mulattoes are by no means numerous in the United States; they
have no force peculiar to themselves, and when quarrels
originating in differences of color take place, they generally
side with the whites; just as the lackeys of the great, in
Europe, assume the contemptuous airs of nobility to the lower
The pride of origin, which is natural to the English, is
singularly augmented by the personal pride which democratic
liberty fosters amongst the Americans: the white citizen of the
United States is proud of his race, and proud of himself. But if
the whites and the negroes do not intermingle in the North of the
|The third excerpt represents the element of Water. It speaks of pure spiritual influences and feelings of love, and is drawn from Frances Waldeaux by Rebecca Davis:
"After a million of years--it will still be me."
There stirred within the lean body and rheumatic limbs
depths of unused power, of thought, of love and passion,
and, deeper than all, awful possibilities of change.
"I have it in me still to be worse than a

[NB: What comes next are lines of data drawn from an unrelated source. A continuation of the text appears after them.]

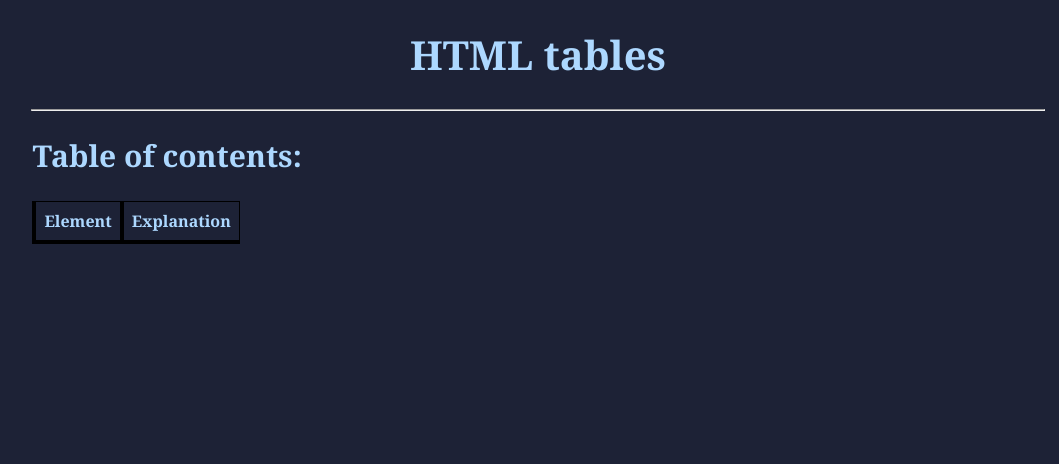
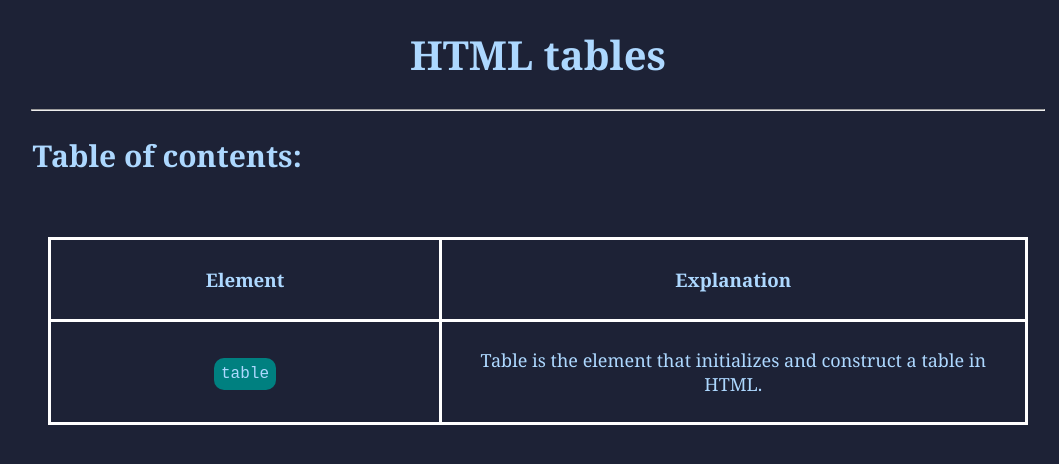
Before and after one commit to Feguri/HTML-tables, a plain HTML site: page index.html in a window 1280 px wide. Shown: the whole page, without its empty margins (102-1161 px from the left). Drawn offline with Linux system fonts and the light colour scheme.

Commit message:
Added table styling

```diff
--- a/index.html
+++ b/index.html
@@ -11,14 +11,22 @@
             <hr>
         </header>
         <main>
-            <h2>Table of contents:</h2>
+            <h2 class="padding-left">Table of contents:</h2>
+            <br><br>
             <table>
-                <head>
+                <thead>
                     <tr>
-                        <th>Element</th>
-                        <th>Explanation</th>
+                        <th class="table-small"><h3><b>Element</b></h3></th>
+                        <th><h3><b>Explanation</b></h3></th>
                     </tr>
-                </head>
+                </thead>
+                <tbody>
+                    <tr>
+                        <td><code>table</code></td>
+                        <td class="longer-row"><p>Table is the element that initializes and construct a table in HTML.</p></td>
+                    </tr>
+
+                </tbody>
             </table>
         </main>
 
--- a/style.css
+++ b/style.css
@@ -1,13 +1,11 @@
 body {
     background-color: #1d2236;
 }
-h1, hr, h2, h3, h4, h5, h6, p, table{
+h1, hr, h2, h3, h4, h5, h6, p, table, th, td{
     font-family:Georgia, 'Times New Roman', Times, serif;
     color: #add8ff;
 }
-main {
-    padding-left: 10%;
-}
+
 h1 {
     font-size: 40px;
 }
@@ -18,23 +16,38 @@ hr {
     width: 80%;
 }
 th, td {
-    border: 1px solid black;
+    border: 3px solid white;
     padding: 8px;
+    width: 40px;
 }
 table {
     border-collapse: collapse;
     text-align: center;
+    margin-right: auto;
+    margin-left: auto;
+
 }
-thead th {
-    width: 25%;
+thead, th, tbody{
+    width: 15%;
 }
-th {
-    border-left-width: 4px;
-    border-bottom-width: 4px;
+p, code {
+    font-size: large;
 }
+code {
+    background-color: teal;
+    border-radius: 10px;
+    padding: 7px;
+}
+.padding-left {
+    padding-left: 10%;
+}
+
 .center-txt {
     text-align: center;
 }
 .longer-row {
-
+    width: 100px;
 }
+.table-small {
+    width: 10%;
+}
```
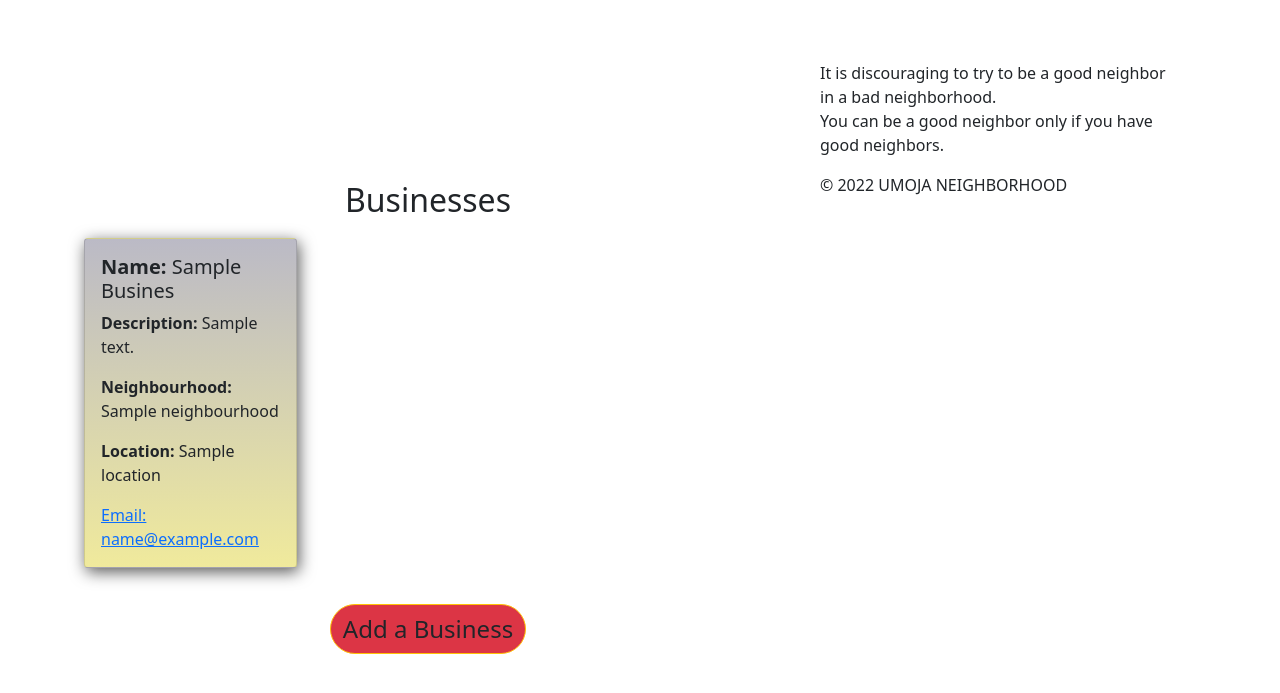
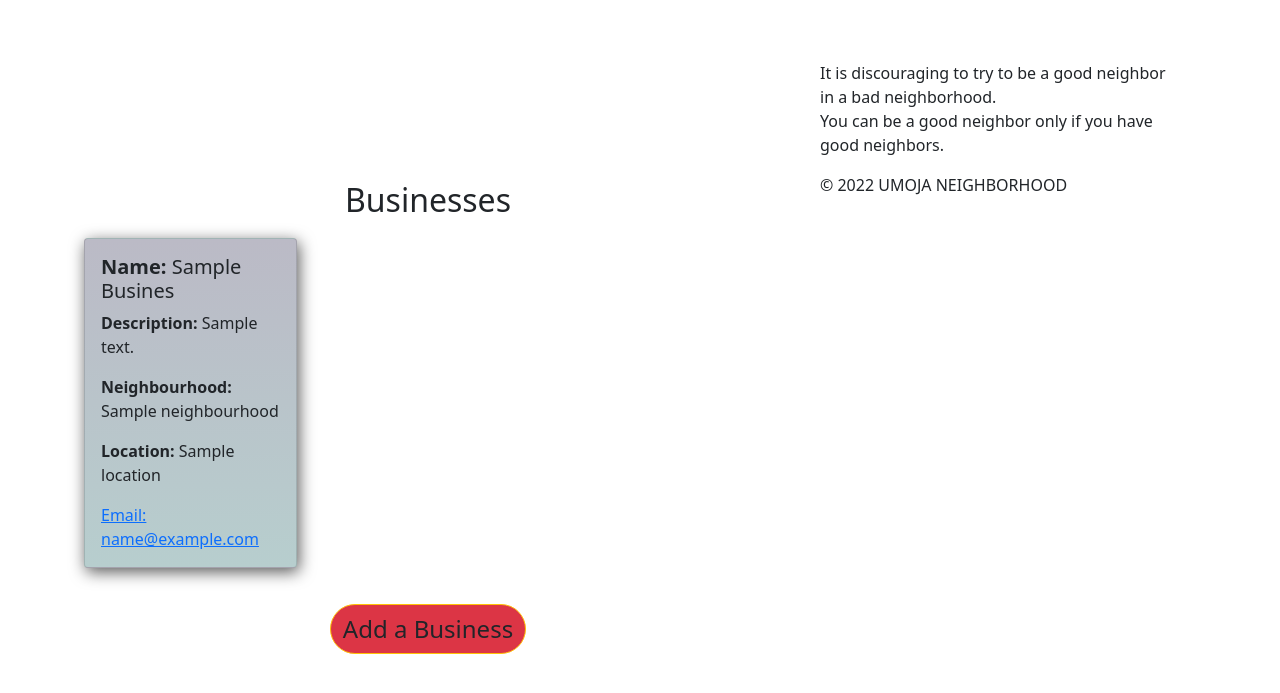
Before and after one commit to LoiseMulwa/Neck-of-the-woods, a Django app: page /busineses/ in a window 1280 px wide. Shown: the part 83-776 px from the top of the page. Run offline with Django 4.2, Linux system fonts and the light colour scheme; a user stored in the database is signed in; tables that the repository leaves empty hold one stand-in row (values such as "Sample post"); some libraries are stand-ins or nearby versions.

Commit message:
fx:Fix background color

```diff
--- a/Neiba/templates/main/bizna.html
+++ b/Neiba/templates/main/bizna.html
@@ -4,7 +4,7 @@
 <br><br><br><br><br>
 <style>
     .can {
-        background: linear-gradient(to top, #f0ea9c, #BBBAC6);
+        background: linear-gradient(to top, #B7CECE, #BBBAC6);
         filter: drop-shadow(2px 4px 8px #585858);
         margin-top: 5%;
     }
```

murderer," she thought, with whitening face.
She stood a long time, alone. A strange content and
light came slowly into her face. "Come what will, I
shall never be left to myself again," she said at last,
speaking to a Friend whom she had found long ago.
Then she went in search of the boy. "Come, Jack," she
|The fourth excerpt represents the element of Earth. It speaks of physical influences and the impact of the unseen on the visible world, and is drawn from Shakespeare's Sonnets by William Shakespeare:
Which to repair should be thy chief desire.
O! change thy thought, that I may change my mind:
Shall hate be fairer lodg'd than gentle love?
Be, as thy presence is, gracious and kind,
Or to thyself at least kind-hearted prove:
Make thee another self for love of me,
That beauty still may live in thine or thee.
As fast as thou shalt wane, so fast thou grow'st,
In one of thine, from that which thou departest;
And that fresh blood which youngly thou bestow'st,